An American White Pelican over Orleans:
I don’t want to take away anything from the late Dr. King, but I too have a dream. Only mine isn’t a society altering metaphorical dream. My dream is more like a bird-related nightmare, and I have it on a regular basis. No matter what else I’m doing in my dream, I always seem to find a rare bird (no surprise there). But when I try to take a photo of the rarity, there’s invariably an issue with my camera: either the battery is dead, or it won’t focus or there’s something covering the lens…usually spilled ice cream, which is understandable.

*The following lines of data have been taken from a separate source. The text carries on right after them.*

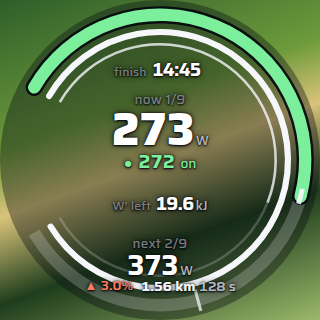
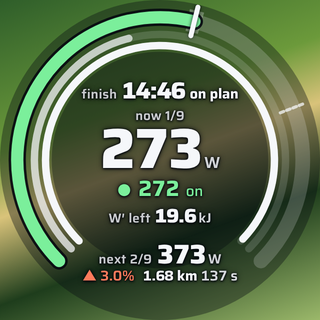
Dial HUD reworked: open at the bottom, a time-left ring, rows that fit
The dial is a 270° gauge open at the bottom (was 300° open at 9 o'clock),
so the next change sits in the opening clear of every ring, and every line
of text has its own row inside the inner ring, laid out in the SVG's
260-unit space (--t): the banner, finish, now, the target, live power,
W' and, in the opening, next and its meta. Nothing overlaps a ring from
260 px to 320 px and up; no text under 11 px.

Rings from the outside in: power (the live arc in the band colour over a
faint target band, the target as a bold tick, the next target as a
dashed tick, amber in the warning time); time left in the interval (new:
drains to the change by distance, amber in the warning time, full before
the start, empty after the finish; replaces the thin progress ring that
filled up); W' left (red under 25 %, the plan's floor an amber tick).

Contrast: a darker disc behind the numbers on the smoke and dark
backgrounds, brighter labels and units, larger and heavier type. Before
the start the strategy chip labels the plan time ("fastest 14:54") and
the banner keeps the countdown; the route name and the finish banner,
which the rows already say, are left out on the dial. The power ring is
cleared after the finish. Strip and stack are unchanged.

Screenshots in the README and the manifest's description follow; 0.8.0
release notes.

Claude-Session: https://claude.ai/code/session_01Jo5VirrpfoD8NoPUCr4GLp

diff --git a/pages/css/hud.css b/pages/css/hud.css
@@ -339,8 +339,15 @@ html[data-layout="stack"] .progress {
 html[data-layout="stack"] .progress-fill { width: 100%; height: 0; transition: height 500ms linear; }
 html[data-layout="stack"] .dial-svg { display: none; }
 
-/* ---- dial ---- */
+/* ---- dial ----
+ * A 270° gauge open at the bottom (the opening holds the next change, clear of every ring).
+ * Rings from the outside in: power (live arc in the band colour over the target band, the
+ * next target as a tick), time left in the interval (drains to the change, amber in the
+ * warning time), W' left (with the plan's floor; red under 25 %). Every line of text has its
+ * own row inside the inner ring, laid out in the SVG's 260-unit space: --t is one unit. */
 html[data-layout="dial"] .hud {
+  --t: calc(min(100cqw, 100cqh) / 260);
+  --f: calc(var(--t) * var(--hud-scale));
   aspect-ratio: 1;
   margin: auto;
   max-height: 100%;
@@ -359,41 +366,83 @@ html[data-layout="dial"] .hud-grid {
   position: absolute;
   inset: 0;
 }
-html[data-layout="dial"] .cell { position: absolute; align-items: center; text-align: center; }
+html[data-layout="dial"] .cell { position: absolute; align-items: center; text-align: center; transform: translateY(-50%); }
 html[data-layout="dial"] .cell + .cell { border: 0; }
-html[data-layout="dial"] .now { left: 22%; right: 22%; top: 29%; }
-html[data-layout="dial"] .now .num { font-size: 3.4em; }
-html[data-layout="dial"] .finish { left: 22%; right: 22%; top: 19%; flex-direction: row; gap: 0.4em; align-items: baseline; justify-content: center; }
-html[data-layout="dial"] .finish .num { font-size: 1.35em; }
-html[data-layout="dial"] .finish .label { font-size: max(11px, 0.9em); }
-html[data-layout="dial"] .next { left: 18%; right: 18%; bottom: 8%; }
-html[data-layout="dial"] .next .figure { justify-content: center; }
-html[data-layout="dial"] .next .meta { display: flex; gap: 0.6em; justify-content: center; }
-html[data-layout="dial"] .wbal { left: 20%; right: 20%; top: 61%; flex-direction: row; gap: 0.35em; align-items: baseline; justify-content: center; }
-html[data-layout="dial"] .wbal .figure .num { font-size: 1.35em; }
-html[data-layout="dial"] .wbal .bar { display: none; }
-html[data-layout="dial"] .wbal .label { font-size: max(11px, 0.9em); }
-html[data-layout="dial"] .wbal .sub { display: none; }
-html[data-layout="dial"] .wbal.low .sub { display: block; width: 100%; text-align: center; }
-html[data-layout="dial"] .progress { display: none; }
-html[data-layout="dial"] .tray { font-size: max(11px, 0.9em); left: 12%; right: 12%; bottom: 14%; border-radius: 0.5em; padding: 0.4em; }
-html[data-layout="dial"] .banner { position: absolute; top: 11%; left: 16%; right: 16%; padding: 0; text-align: center; font-size: max(11px, 0.9em); }
+html[data-layout="dial"] .label { color: rgba(245, 247, 250, 0.82); font-weight: 600; font-size: max(11px, calc(var(--f) * 10.5)); }
+html[data-layout="dial"] .unit { color: rgba(245, 247, 250, 0.85); font-weight: 600; font-size: max(11px, calc(var(--f) * 11)); }
 
-.dial-svg .track { fill: none; stroke: var(--ink-line); stroke-width: 10; }
+/* finish: one row near the top, "finish 14:46 on plan" */
+html[data-layout="dial"] .finish { top: calc(var(--t) * 74); left: calc(var(--t) * 50); right: calc(var(--t) * 50); flex-direction: row; gap: 0.35em; align-items: baseline; justify-content: center; }
+html[data-layout="dial"] .finish .num { font-size: max(11px, calc(var(--f) * 19)); font-weight: 800; }
+html[data-layout="dial"] .finish .delta { font-size: max(11px, calc(var(--f) * 11.5)); font-weight: 700; }
+
+/* now: the label, the target (the hero) and the live power under it */
+html[data-layout="dial"] .now { top: calc(var(--t) * 126); left: calc(var(--t) * 44); right: calc(var(--t) * 44); gap: calc(var(--t) * 1); }
+html[data-layout="dial"] .now .figure { line-height: 1; }
+html[data-layout="dial"] .now .num { font-size: max(11px, calc(var(--f) * 46)); line-height: 0.9; }
+html[data-layout="dial"] .now .unit { font-size: max(11px, calc(var(--f) * 13)); }
+html[data-layout="dial"] .now .live { font-size: max(11px, calc(var(--f) * 18)); }
+html[data-layout="dial"] .now .live .glyph { font-size: max(11px, calc(var(--f) * 13)); }
+html[data-layout="dial"] .now .live .word { font-size: max(11px, calc(var(--f) * 12)); }
+
+/* W' left: one row under the live power */
+html[data-layout="dial"] .wbal { top: calc(var(--t) * 176); left: calc(var(--t) * 52); right: calc(var(--t) * 52); flex-direction: row; gap: 0.3em; align-items: baseline; justify-content: center; }
+html[data-layout="dial"] .wbal .num { font-size: max(11px, calc(var(--f) * 16)); font-weight: 800; }
+html[data-layout="dial"] .wbal .bar { display: none; }
+html[data-layout="dial"] .wbal .sub { display: none; }
+html[data-layout="dial"] .wbal.low .sub { display: inline; font-size: max(11px, calc(var(--f) * 10)); color: var(--low); }
+
+/* next: in the opening at the bottom, two rows */
+html[data-layout="dial"] .next { top: calc(var(--t) * 214); left: calc(var(--t) * 34); right: calc(var(--t) * 34); flex-direction: row; flex-wrap: wrap; justify-content: center; align-items: baseline; column-gap: 0.35em; row-gap: calc(var(--t) * 1); }
+html[data-layout="dial"] .next .num { font-size: max(11px, calc(var(--f) * 22)); font-weight: 800; }
+html[data-layout="dial"] .next .figure { justify-content: center; }
+html[data-layout="dial"] .next .meta { flex-basis: 100%; display: flex; gap: 0.6em; justify-content: center; font-size: max(11px, calc(var(--f) * 11.5)); }
+html[data-layout="dial"] .next .grade, html[data-layout="dial"] .next .in { font-size: 1em; }
+html[data-layout="dial"] .next .in { color: rgba(245, 247, 250, 0.88); }
+
+html[data-layout="dial"] .vitals { display: none; }
+html[data-layout="dial"] .progress { display: none; }
+html[data-layout="dial"] .tray { font-size: max(11px, calc(var(--f) * 10)); left: 14%; right: 14%; bottom: 3%; border-radius: 0.5em; padding: 0.4em; }
+/* the banner (starts in, ready, finished, a length mismatch): a row above the finish */
+html[data-layout="dial"] .banner { position: absolute; top: calc(var(--t) * 51); left: calc(var(--t) * 76); right: calc(var(--t) * 76); padding: 0; text-align: center; font-size: max(11px, calc(var(--f) * 10)); color: rgba(245, 247, 250, 0.88); }
+html[data-layout="dial"] .banner .chip { display: none; }
+html[data-layout="dial"] .finish .chip {
+  pointer-events: auto;
+  padding: 0 0.55em;
+  font: inherit;
+  font-weight: 700;
+  color: var(--ink);
+  background: rgba(8, 12, 18, 0.55);
+  border: 1px solid rgba(245, 247, 250, 0.4);
+  border-radius: 1em;
+  cursor: pointer;
+}
+html[data-layout="dial"] .finish .chip:hover { border-color: var(--ink); }
+/* the route name and the finish banner repeat what the rows say: the dial has no room for them */
+html[data-layout="dial"] .banner .name { display: none; }
+html[data-layout="dial"] .hud[data-state="finished"] .banner { display: none; }
+
+/* the rings */
+.dial-svg .disc { fill: transparent; }
+html[data-bg="smoke"] .dial-svg .disc { fill: rgba(4, 8, 14, 0.34); }
+html[data-bg="dark"] .dial-svg .disc { fill: rgba(4, 8, 14, 0.2); }
+.dial-svg .track { fill: none; stroke: rgba(245, 247, 250, 0.2); stroke-width: 12; stroke-linecap: round; }
+.dial-svg .target-arc { fill: none; stroke: rgba(245, 247, 250, 0.3); stroke-width: 18; stroke-linecap: butt; }
+.dial-svg .target-tick { fill: none; stroke: var(--ink); stroke-width: 4; stroke-linecap: round; filter: drop-shadow(0 0 1.5px var(--halo)); }
 .dial-svg .under-stroke { fill: none; stroke: var(--halo); stroke-width: 14; stroke-linecap: round; }
 .dial-svg .live-arc { fill: none; stroke: var(--ink-2); stroke-width: 10; stroke-linecap: round; }
 .dial-svg .live-arc.band-under { stroke: var(--under); }
 .dial-svg .live-arc.band-on { stroke: var(--on); }
 .dial-svg .live-arc.band-over { stroke: var(--over); }
-.dial-svg .target-arc { fill: none; stroke: var(--ink); stroke-width: 4; opacity: 0.9; }
-.dial-svg .next-tick { fill: none; stroke: var(--ink-2); stroke-width: 2.5; }
-.hud.soon .dial-svg .next-tick { stroke: var(--soon); stroke-width: 3.5; }
-.dial-svg .wbal-track { fill: none; stroke: var(--ink-line); stroke-width: 5; }
-.dial-svg .wbal-arc { fill: none; stroke: var(--ink); stroke-width: 5; stroke-linecap: round; }
+.dial-svg .next-tick { fill: none; stroke: rgba(245, 247, 250, 0.75); stroke-width: 2.5; stroke-linecap: round; stroke-dasharray: 3 2.5; }
+.hud.soon .dial-svg .next-tick { stroke: var(--soon); stroke-width: 4; stroke-dasharray: none; }
+.dial-svg .time-track { fill: none; stroke: rgba(245, 247, 250, 0.16); stroke-width: 6; stroke-linecap: round; }
+.dial-svg .time-arc { fill: none; stroke: rgba(245, 247, 250, 0.7); stroke-width: 6; stroke-linecap: round; }
+.hud.soon .dial-svg .time-arc { stroke: var(--soon); }
+.dial-svg .wbal-track { fill: none; stroke: rgba(245, 247, 250, 0.16); stroke-width: 6; stroke-linecap: round; }
+.dial-svg .wbal-arc { fill: none; stroke: var(--ink); stroke-width: 6; stroke-linecap: round; }
 .dial-svg .wbal-arc.low { stroke: var(--low); }
-.dial-svg .wbal-floor { fill: none; stroke: var(--ink-2); stroke-width: 2; }
-.dial-svg .progress-track { fill: none; stroke: var(--ink-line); stroke-width: 2; }
-.dial-svg .progress-arc { fill: none; stroke: var(--ink-2); stroke-width: 2; }
+.dial-svg .wbal-floor { fill: none; stroke: var(--soon); stroke-width: 2.5; }
 
 /* vitals are shown where the layout has room and the setting is on: the stack, and a strip
  * at least 130 px tall; the dial has no room */

diff --git a/pages/hud-dial.html b/pages/hud-dial.html
@@ -30,16 +30,18 @@
 
     <main class="hud panel halo" id="hud" data-state="idle">
       <svg class="dial-svg" viewBox="0 0 260 260" role="presentation" aria-hidden="true">
+        <circle class="disc" cx="130" cy="130" r="88"></circle>
         <path class="track" id="dial-track" d=""></path>
+        <path class="target-arc" id="dial-target" d=""></path>
         <path class="under-stroke" id="dial-live-under" d=""></path>
         <path class="live-arc" id="dial-live" d=""></path>
-        <path class="target-arc" id="dial-target" d=""></path>
+        <path class="target-tick" id="dial-target-tick" d=""></path>
         <path class="next-tick" id="dial-next" d=""></path>
+        <path class="time-track" id="dial-time-track" d=""></path>
+        <path class="time-arc" id="dial-time" d=""></path>
         <path class="wbal-track" id="dial-wbal-track" d=""></path>
         <path class="wbal-arc" id="dial-wbal" d=""></path>
         <path class="wbal-floor" id="dial-wbal-floor" d=""></path>
-        <path class="progress-track" id="dial-progress-track" d=""></path>
-        <path class="progress-arc" id="dial-progress" d=""></path>
       </svg>
 
       <div class="hud-grid">

diff --git a/pages/hud-stack.html b/pages/hud-stack.html
@@ -30,16 +30,18 @@
 
     <main class="hud panel halo" id="hud" data-state="idle">
       <svg class="dial-svg" viewBox="0 0 260 260" role="presentation" aria-hidden="true">
+        <circle class="disc" cx="130" cy="130" r="88"></circle>
         <path class="track" id="dial-track" d=""></path>
+        <path class="target-arc" id="dial-target" d=""></path>
         <path class="under-stroke" id="dial-live-under" d=""></path>
         <path class="live-arc" id="dial-live" d=""></path>
-        <path class="target-arc" id="dial-target" d=""></path>
+        <path class="target-tick" id="dial-target-tick" d=""></path>
         <path class="next-tick" id="dial-next" d=""></path>
+        <path class="time-track" id="dial-time-track" d=""></path>
+        <path class="time-arc" id="dial-time" d=""></path>
         <path class="wbal-track" id="dial-wbal-track" d=""></path>
         <path class="wbal-arc" id="dial-wbal" d=""></path>
         <path class="wbal-floor" id="dial-wbal-floor" d=""></path>
-        <path class="progress-track" id="dial-progress-track" d=""></path>
-        <path class="progress-arc" id="dial-progress" d=""></path>
       </svg>
 
       <div class="hud-grid">

diff --git a/pages/hud.html b/pages/hud.html
@@ -30,16 +30,18 @@
 
     <main class="hud panel halo" id="hud" data-state="idle">
       <svg class="dial-svg" viewBox="0 0 260 260" role="presentation" aria-hidden="true">
+        <circle class="disc" cx="130" cy="130" r="88"></circle>
         <path class="track" id="dial-track" d=""></path>
+        <path class="target-arc" id="dial-target" d=""></path>
         <path class="under-stroke" id="dial-live-under" d=""></path>
         <path class="live-arc" id="dial-live" d=""></path>
-        <path class="target-arc" id="dial-target" d=""></path>
+        <path class="target-tick" id="dial-target-tick" d=""></path>
         <path class="next-tick" id="dial-next" d=""></path>
+        <path class="time-track" id="dial-time-track" d=""></path>
+        <path class="time-arc" id="dial-time" d=""></path>
         <path class="wbal-track" id="dial-wbal-track" d=""></path>
         <path class="wbal-arc" id="dial-wbal" d=""></path>
         <path class="wbal-floor" id="dial-wbal-floor" d=""></path>
-        <path class="progress-track" id="dial-progress-track" d=""></path>
-        <path class="progress-arc" id="dial-progress" d=""></path>
       </svg>
 
       <div class="hud-grid">

diff --git a/README.md b/README.md
@@ -25,7 +25,7 @@ Add any of these from Sauce's window menu (right-click the Sauce icon → Window
 | Window | What it is |
 |---|---|
 | **TT HUD: strip** | One line for the top of the screen (600 × 100): now, next, W′, finish. |
-| **TT HUD: dial** | A round gauge (320 × 320): live power against the target band on the ring, W′ on the inner ring, the next change below. |
+| **TT HUD: dial** | A round gauge (320 × 320) open at the bottom. Rings from the outside in: live power against the target (bold tick) and the next target (dashed tick); time left in the interval, draining to the change and amber in the warning time; W′ left with the plan's floor. Inside: the finish, the target, your live power and W′; the next change sits in the opening. |
 | **TT HUD: stack** | A narrow column for a screen edge (230 × 430). |
 | **TT interval list** | Every interval with where it ends, its target, time, gradient and W′, and how each one went. |
 | **TT field** | The riders of your event in standings order, with the gap at equal distance and the time you gain or lose on each. |

diff --git a/docs/releases/0.8.0.md b/docs/releases/0.8.0.md
@@ -25,6 +25,13 @@ older planner the mod loads codes exactly as 0.7 did and says linking is not off
 
 ## Changed
 
+- **The dial, reworked.** A 270° gauge open at the bottom, so the next change sits in the
+  opening clear of every ring, and each line of text has its own row inside the inner ring.
+  The middle ring is now the time left in the interval, draining to the change and amber in
+  the warning time (it was a thin progress ring that filled up). The target is a bold tick
+  on the power ring and the next target a dashed one; the W′ floor is an amber tick. A
+  darker disc behind the numbers (smoke and dark backgrounds), larger and heavier type, and
+  before the start the strategy chip sits by the plan time (*fastest 14:54*).
 - The library keeps ten plans (was five).
 - `page-check.mjs --probe` (the Sauce probe) and `--links` (the link states).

Today, there was an opportunity for this bad dream to come true in real life. I was walking along Mill Pond in Orleans, when I looked up and saw several gulls soaring overhead. One of the gulls was significantly larger than the others, so I raised my binoculars, and OMG! It was a white pelican. The bird was flying high and was about to disappear over the tree line, so I yanked the lens cover off my camera and snapped the shutter as fast as I could. I was hoping to capture an image (and proof) before the bird was totally gone. Unlike my recurring dream, everything worked perfectly. I was able to get a documenting photo of this rare occurrence, although the pic was a little fuzzy. There must have been spilled ice cream on the lens, which is understandable.
White pelicans are huge birds. How huge are they? They have a nine-foot wingspan (yes, nine feet…just think about that for minute) and weigh nearly twice as much as a Bald Eagle. They also don’t live around here. White pelicans aren’t the coast huggers their smaller cousins, the Brown Pelicans, are. They actually breed well inland, in such non-oceanic locations as the Dakotas and Alberta, Canada. This is why I was so excited to see one flying over my hometown. I’m sure all sorts of rare, less obvious species pass through the Cape all the time and many go unnoticed. A bird this massive, however, should have been seen by a lot of folks, but as far as I can tell, I was the only person who saw it. This is why I needed a photo. It’s not that other birders wouldn’t believe me…but they wouldn’t.
Bird species tend to behave much the same way their close relatives do. For example, hummingbirds essentially all feed the same way, while Carolina Chickadees and Black-capped Chickadees both act like, well, chickadees. This makes sense to me, but apparently it doesn’t make any sense to North America’s two species of pelicans. The Brown Pelican and American White Pelican don’t feed the same way or even enjoy the same habitat. Basically, the things the two birds have most in common are their huge beaks…and their last name.
Anyone who has been to Florida, or any other coastal area in the South, has likely seen Brown Pelicans in action. They hunt by flying above the ocean and diving down to capture fish, Osprey style. But unlike Ospreys, which dive feet first, the Brown Pelican hits the water with its face. Ouch! Oh sure, they have special adaptations to help mitigate the impact, but it still seems like a tough way to earn a living, and white pelicans couldn’t agree more. There is no crashing face first into the water for them. They hunt by calmly swimming along the surface and scooping whatever fish are naive enough to come too close. Often several of the big white birds hunt in a group (squadron) and will actually drive a school (group) of fish into the shallows for easy scooping. You would think at some point the Brown Pelicans would see what their cousins are doing and try the scooping method, and sometimes they do, but mostly they seem to prefer the painful diving and splashing technique. Go figure.
Brown Pelicans are also into seafood, consuming a diverse assortment of saltwater fish. White pelicans, on the other hand, understand that too much salt in their diet isn’t a good thing, so they also eat a lot of freshwater fish, especially while they are on their breeding grounds. Both pelican species spend the winter near the coast, but when spring arrives, the big white birds head north to the center of the continent. Here they breed in large colonies, typically located on barren islands in the middle of remote lakes. After their eggs hatch, the babies are fed a lovely diet of regurgitated fish.
Cartoons always show pelicans carrying a load of fresh fish in their giant pouches, but this isn’t true. Once fish are caught, they are immediately swallowed whole and not spit up until later, when the adults arrive back at the nest. I don’t want to tell nature how to do things, but the cartoons make a lot of sense. Pelicans are born with their own reusable shopping bags and they should use them. What’s the point of swallowing food, and then spitting it up again? Not only is it a waste of time, but it’s also disgusting. Nature could learn a lot from cartoons. I sure do. Birding is such a serendipitous hobby. One moment there’s nothing around except sparrows, and then suddenly there’s a giant bird flying overhead, one that’s 1,400 miles out of its usual range. How this pelican ended up in Orleans is a question that I don’t even think the bird itself knows the answer to. I was just happy I was able to get a picture of it. After downloading the photo, I was going to take a minute and wipe the spilled ice cream off my lens, but then I thought, why bother? It’s only going to get spilled on there again eventually.